Your task is to repeat the lines below exactly, excluding any pictures they contain.

------------------------------------------------------------------------

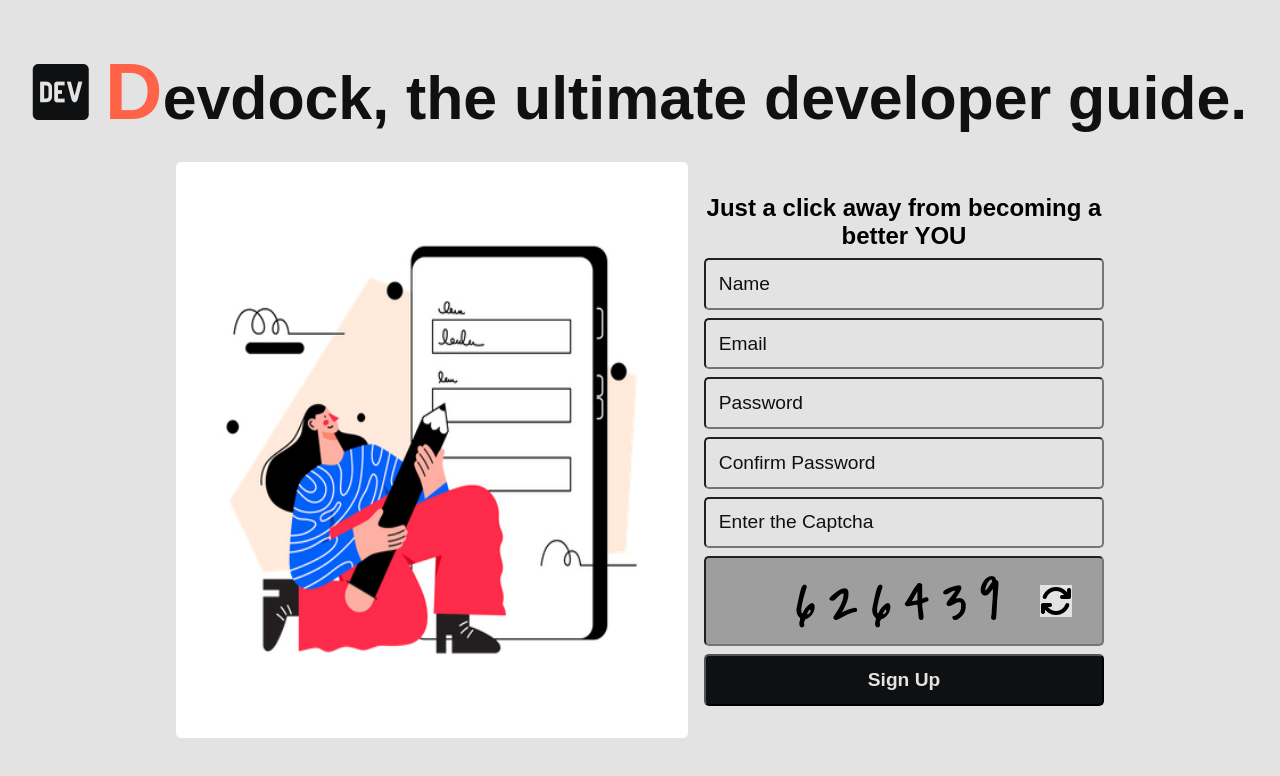
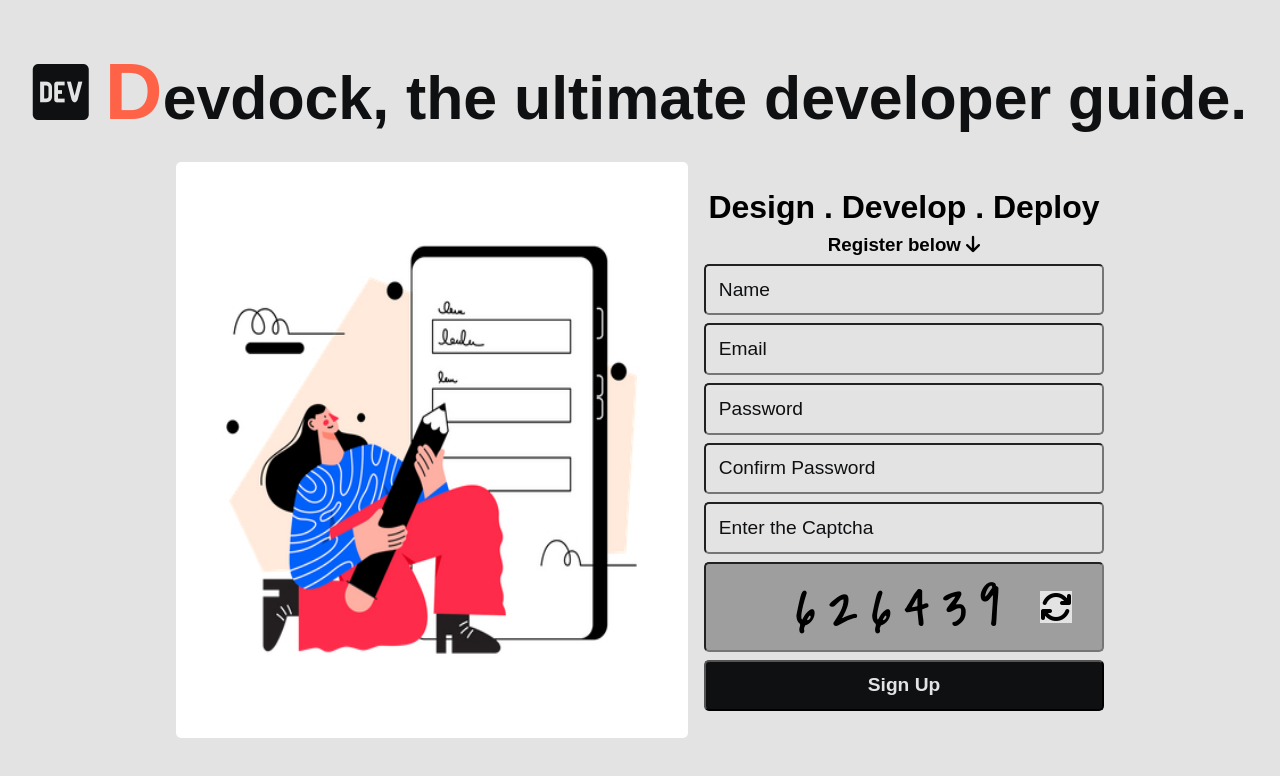
Before and after one commit to gurudattpuranik25/captcha, a React (Create React App) app: page / in a window 1280 px wide. Shown: the top 776 px of the page. Built offline with nearby package versions, Linux system fonts and the light colour scheme; grey boxes are pictures that could not be loaded; a web font is replaced by a local one.

Commit message:
added tags

```diff
--- a/src/App.css
+++ b/src/App.css
@@ -65,6 +65,11 @@ img {
 #tag {
   text-align: center;
   padding-bottom: 0.5rem;
+  font-size: 2rem;
+}
+
+h3 {
+  padding-bottom: 0.5rem;
 }
 
 .form {
--- a/src/App.js
+++ b/src/App.js
@@ -28,7 +28,6 @@ function App() {
 
   const handleSubmit = (e) => {
     e.preventDefault();
-    console.log(password.toString(), confirmPassword.toString());
     if (!(captchaInput.toString() === captcha.toString())) {
       setMessage("Captcha didn't match 😐");
     } else if (!(password.toString() === confirmPassword.toString())) {
@@ -62,7 +61,10 @@ function App() {
             <i className="fa-brands fa-dev"></i>
             <h1>Devdock</h1>
           </div> */}
-          <h2 id="tag">Just a click away from becoming a better YOU</h2>
+          <h2 id="tag">Design . Develop . Deploy</h2>
+          <h3>
+            Register below <i className="fa-solid fa-arrow-down"></i>{" "}
+          </h3>
           <form className="form" onSubmit={handleSubmit}>
             <input
               type="text"
```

------------------------------------------------------------------------

* Exercise result *
Before and after one commit to gurudattpuranik25/captcha, a React (Create React App) app: page / in a window 1280 px wide. Shown: the top 776 px of the page. Built offline with nearby package versions, Linux system fonts and the light colour scheme; grey boxes are pictures that could not be loaded; a web font is replaced by a local one.

Commit message:
added tags

```diff
--- a/src/App.css
+++ b/src/App.css
@@ -65,6 +65,11 @@ img {
 #tag {
   text-align: center;
   padding-bottom: 0.5rem;
+  font-size: 2rem;
+}
+
+h3 {
+  padding-bottom: 0.5rem;
 }
 
 .form {
--- a/src/App.js
+++ b/src/App.js
@@ -28,7 +28,6 @@ function App() {
 
   const handleSubmit = (e) => {
     e.preventDefault();
-    console.log(password.toString(), confirmPassword.toString());
     if (!(captchaInput.toString() === captcha.toString())) {
       setMessage("Captcha didn't match 😐");
     } else if (!(password.toString() === confirmPassword.toString())) {
@@ -62,7 +61,10 @@ function App() {
             <i className="fa-brands fa-dev"></i>
             <h1>Devdock</h1>
           </div> */}
-          <h2 id="tag">Just a click away from becoming a better YOU</h2>
+          <h2 id="tag">Design . Develop . Deploy</h2>
+          <h3>
+            Register below <i className="fa-solid fa-arrow-down"></i>{" "}
+          </h3>
           <form className="form" onSubmit={handleSubmit}>
             <input
               type="text"
```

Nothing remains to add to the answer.